Sir James Barrie, about 1910. Library of Congress/Bain Collection, Wikimedia Commons

Sir James Barrie, about 1910. Library of Congress/Bain Collection, Wikimedia Commons

Crichton, a pre-Gilligan’s Island professor, builds his former masters an implausible new world: a log-cabin lodge with plumbing and electricity, a mill, new animal-skin clothes and hunting weapons—though for some reason, the three women only have one functional skirt among them, and they fight over it as fiercely as over Crichton’s affections. The island’s new king is benevolent to his old boss Loam, who becomes known simply as “Daddy.” He’s less indulgent of Ernest, warning him that he’ll dunk his head in a bucket every time he utters a smug witticism. (Both of those things end up happening a lot; it turns out that the “clever” Ernest is a slow learner.) The women and the priest (Andrew Stearns) adapt more readily, becoming healthy, athletic hunter-gatherers.

But Barrie’s skewed fable doesn’t end there.

Just as the new society is operating (relatively) smoothly, and Crichton has chosen the eldest Loam girl for his bride, a British ship comes to “rescue” the party. Dutifully citing “fair play,” Crichton lights a signal fire to guide them. They promptly return to society, and resume their old roles, conveniently editing Crichton’s heroism out of the stories they tell the papers and their society friends. Once again, it’s he who’s waiting upon them. One thing has changed, though: Lord Loam is no longer fond of fraternizing with the help.

The fact that the plot comes full-circle from shipwreck to rescue is the best reason for Portland Shakes to show Crichton in rep with The Tempest. The second-best reason is that Crichton director Jon Kretzu has a keen nose for pairings. His daring Durang/Crimp combo “States of Emergency” pretty much killed at Defunkt this spring, proving him a great script sommelier. Note: Anon It Moves is currently running Hamlet in rep with Tom Stoppard’s very-complementary Rosencrantz and Guildenstern are Dead, maintaining the same casting in each. Are great offerings in rep the latest game-raiser among local theaters…or is library-diving for rarer or less-recognized works still the favorite sport?

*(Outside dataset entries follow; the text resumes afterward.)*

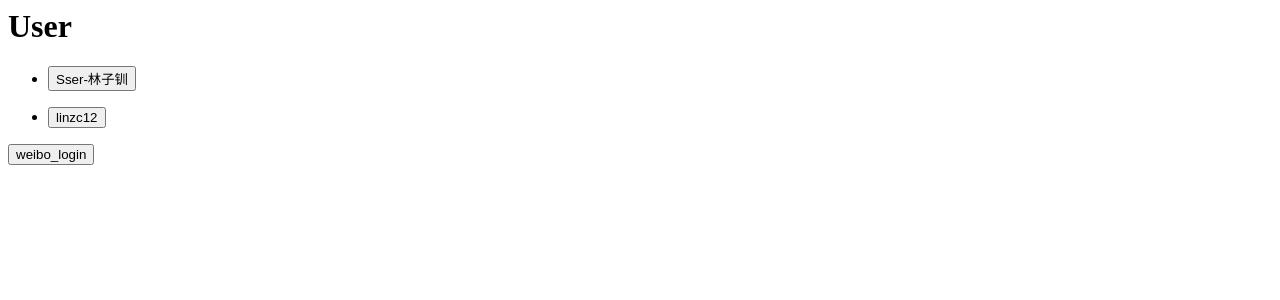
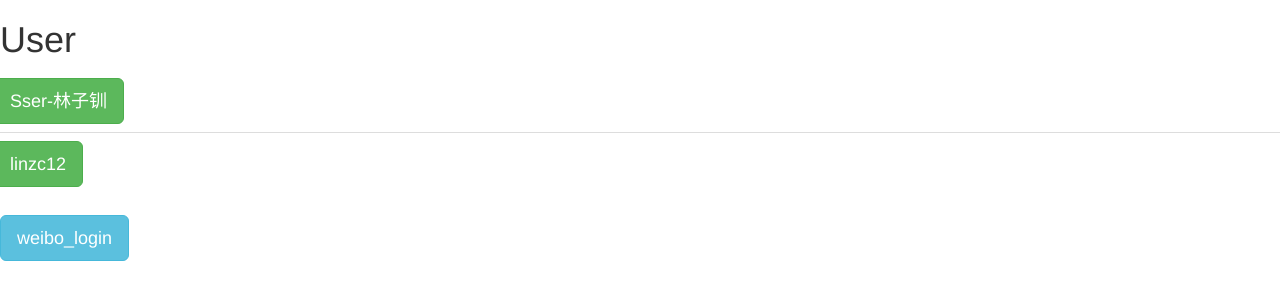
Before and after one commit to LinZichuan/oauth, a Django app: page / in a window 1280 px wide. Shown: the top 300 px of the page. Run offline with Django 3.2, Linux system fonts and the light colour scheme; data comes from the database, SQL or seed files in the repository; parts of the project's set-up code (start-up, migrations or seed data) failed here and were passed over; some libraries are stand-ins or nearby versions.

Commit message:
Update login.html

```diff
--- a/lzc/templates/login.html
+++ b/lzc/templates/login.html
@@ -1,11 +1,40 @@
-<html>
+<!DOCTYPE html>
+<html lang="zh-CN">
+<head>
+    <meta charset="utf-8">
+    <meta http-equiv="X-UA-Compatible" content="IE=edge">
+    <meta name="viewport" content="width=device-width, initial-scale=1">
+    <!-- 上述3个meta标签*必须*放在最前面，任何其他内容都*必须*跟随其后！ -->
+    <title>Bootstrap 101 Template</title>
+
+    <!-- Bootstrap -->
+    <link rel="stylesheet" href="http://cdn.bootcss.com/bootstrap/3.3.4/css/bootstrap.min.css">
+
+    <!-- HTML5 shim and Respond.js for IE8 support of HTML5 elements and media queries -->
+    <!-- WARNING: Respond.js doesn't work if you view the page via file:// -->
+    <!--[if lt IE 9]>
+      <script src="http://cdn.bootcss.com/html5shiv/3.7.2/html5shiv.min.js"></script>
+      <script src="http://cdn.bootcss.com/respond.js/1.4.2/respond.min.js"></script>
+    <![endif]-->
+</head>
+
 <body>
+<!-- jQuery (necessary for Bootstrap's JavaScript plugins) -->
+    <script src="http://cdn.bootcss.com/jquery/1.11.2/jquery.min.js"></script>
+    <!-- Include all compiled plugins (below), or include individual files as needed -->
+    <!-- script src="js/bootstrap.min.js"></script-->
 <h1>User</h1>
-{%for u in user%}
-	<ul>
-		<li><a href="/posts/{{u.uid}}"><button type="button">{{u.name}}</button></a></li>
-	</ul>
-{%endfor%}
-<a href="/log/"><button type="button">weibo_login</button></a>
+	<div class="row">
+		<div calss="col-md-6">
+		<table class="table">
+		<thead>
+				{%for u in user%}
+				<tr><td><a href="/posts/{{u.uid}}"><button type="button" class="btn btn-lg btn-success">{{u.name}}</button></a></td></tr>
+				{%endfor%}
+		</thead>
+		</table>
+		</div>
+	</div>
+<a href="/log/"><button type="button" class="btn btn-lg btn-info">weibo_login</button></a>
 </body>
 </html>
```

Doesn’t matter. Crichton scores twice.

The Admirable Crichton is less obscure than, say, Readers Theatre Rep’s retrospective of forgotten Irish playwright Theresa Deevy, or Bag & Baggage’s discovery of never-before-performed Love’s Labour’s Lost adaptation The Students. Crichton was popular enough to inspire a 1957 movie, and has seen the spotlight as recently as 2011 in Ontario, Canada’s Shaw Festival. Still, compared to the universally known Peter Pan and The Tempest, it remains a hidden treasure.